- [What you will do]
Copy out each line of the data that includes the string "Mods".

--- START ---

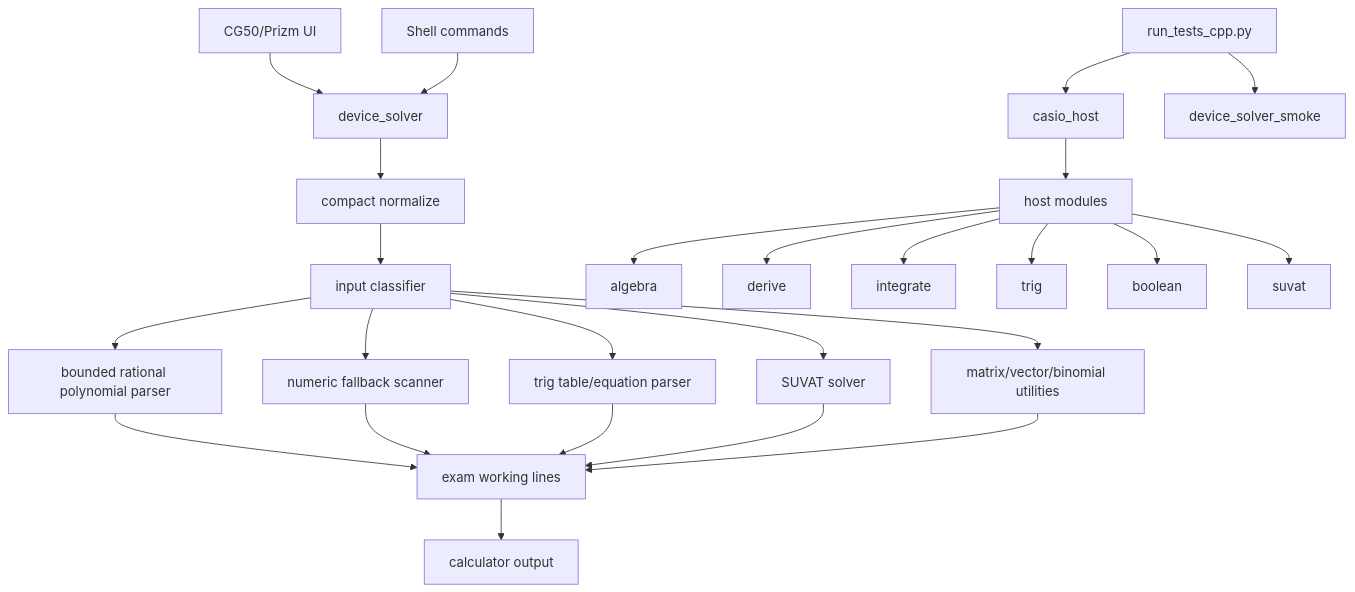
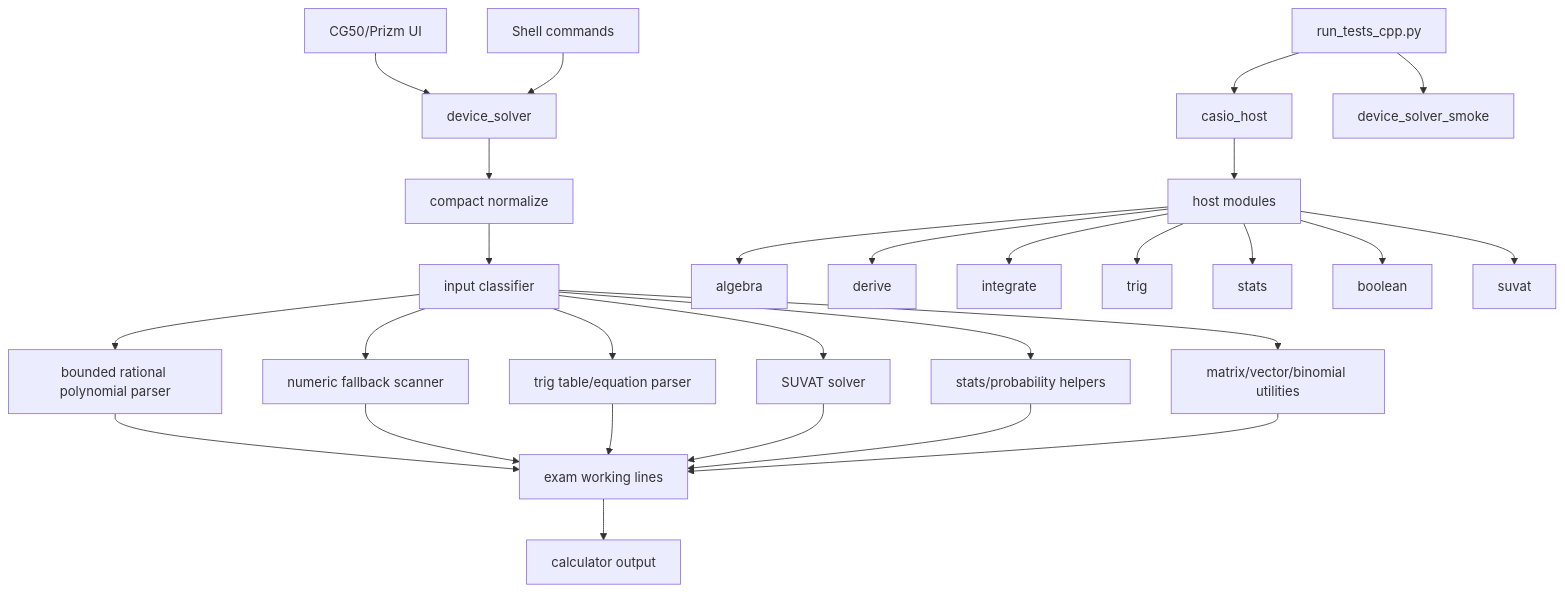
One commit to james8464/notes-addin-casio-fx-cg50 changed the first of 4 diagrams in c++/GRAPH.md. Above: the diagram before and after it, drawn with Mermaid. The commit also changed other lines of this file and 12 other files, not shown here.

````diff
--- a/c++/GRAPH.md
+++ b/c++/GRAPH.md
@@ -3,28 +3,31 @@
 ```mermaid
 graph TD
   UI["CG50/Prizm UI"] --> DS["device_solver"]
   Shell["Shell commands"] --> DS
   DS --> Norm["compact normalize"]
   Norm --> Cls["input classifier"]
   Cls --> Poly["bounded rational polynomial parser"]
   Cls --> Num["numeric fallback scanner"]
   Cls --> Trig["trig table/equation parser"]
   Cls --> Suvat["SUVAT solver"]
+  Cls --> Stats["stats/probability helpers"]
   Cls --> Util["matrix/vector/binomial utilities"]
   Poly --> Work["exam working lines"]
   Num --> Work
   Trig --> Work
   Suvat --> Work
+  Stats --> Work
   Util --> Work
   Work --> Screen["calculator output"]
 
   Host["casio_host"] --> Mods["host modules"]
   Mods --> Alg["algebra"]
   Mods --> Der["derive"]
   Mods --> Int["integrate"]
   Mods --> TrigH["trig"]
+  Mods --> StatsH["stats"]
   Mods --> Bool["boolean"]
   Mods --> SuvatH["suvat"]
   Tests["run_tests_cpp.py"] --> Host
   Tests --> Smoke["device_solver_smoke"]
 ```
````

--- END ---

- [Expected answer]
   Host["casio_host"] --> Mods["host modules"]
   Mods --> Alg["algebra"]
   Mods --> Der["derive"]
   Mods --> Int["integrate"]
   Mods --> TrigH["trig"]
+  Mods --> StatsH["stats"]
   Mods --> Bool["boolean"]
   Mods --> SuvatH["suvat"]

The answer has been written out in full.